> **Required action**: The required answer is each line in the entries below where "shown" occurs.

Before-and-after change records
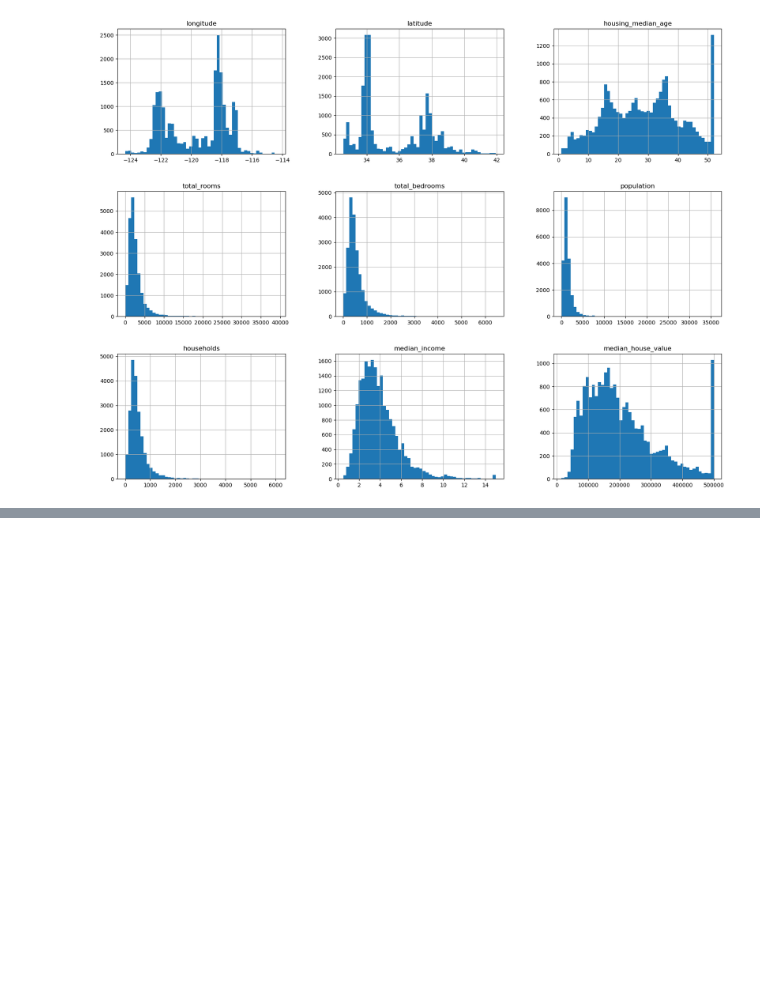
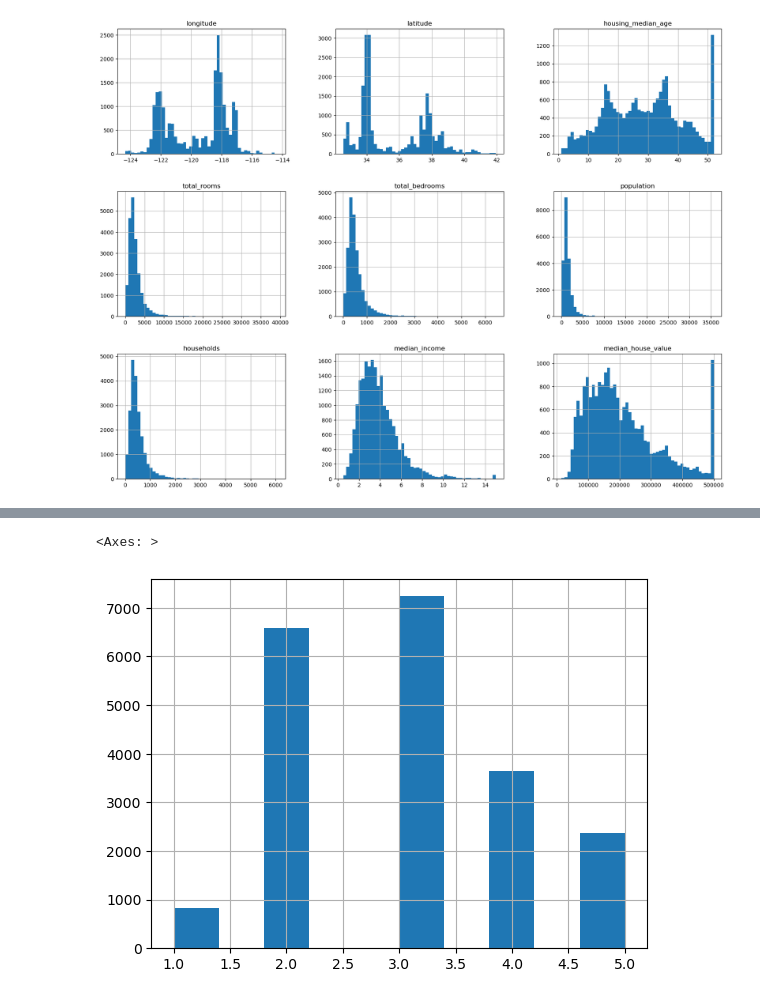
Before and after one commit to SyedHaameem/Housing-Project-I, a Jupyter notebook: housing.ipynb, the cells around one changed output, grey strips where cells are left out. Saved outputs shown, nothing was run; the diff lists cells and outputs as text; code cells hidden in the pictures; blank space fills up the shorter version.

```diff
--- a/housing.ipynb
+++ b/housing.ipynb
@@ -89,0 +91,5 @@ plt.show()
+# %%
+housing['income_cet'] = pd.cut(housing["median_income"],
+                               bins=[0.,1.5,3.,4.5,6.,np.inf],
+                               labels=[1, 2, 3, 4, 5])
+housing["income_cet"].value_counts()
@@ -89,0 +104,5 @@ plt.show()
+# %%
+housing["income_cet"].hist()
+# %% [output]
+<Axes: >
+[figure, added]
```
Also changed, not shown: parts of 5 cells of this notebook.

> **Solution to this task**:
Before and after one commit to SyedHaameem/Housing-Project-I, a Jupyter notebook: housing.ipynb, the cells around one changed output, grey strips where cells are left out. Saved outputs shown, nothing was run; the diff lists cells and outputs as text; code cells hidden in the pictures; blank space fills up the shorter version.
Also changed, not shown: parts of 5 cells of this notebook.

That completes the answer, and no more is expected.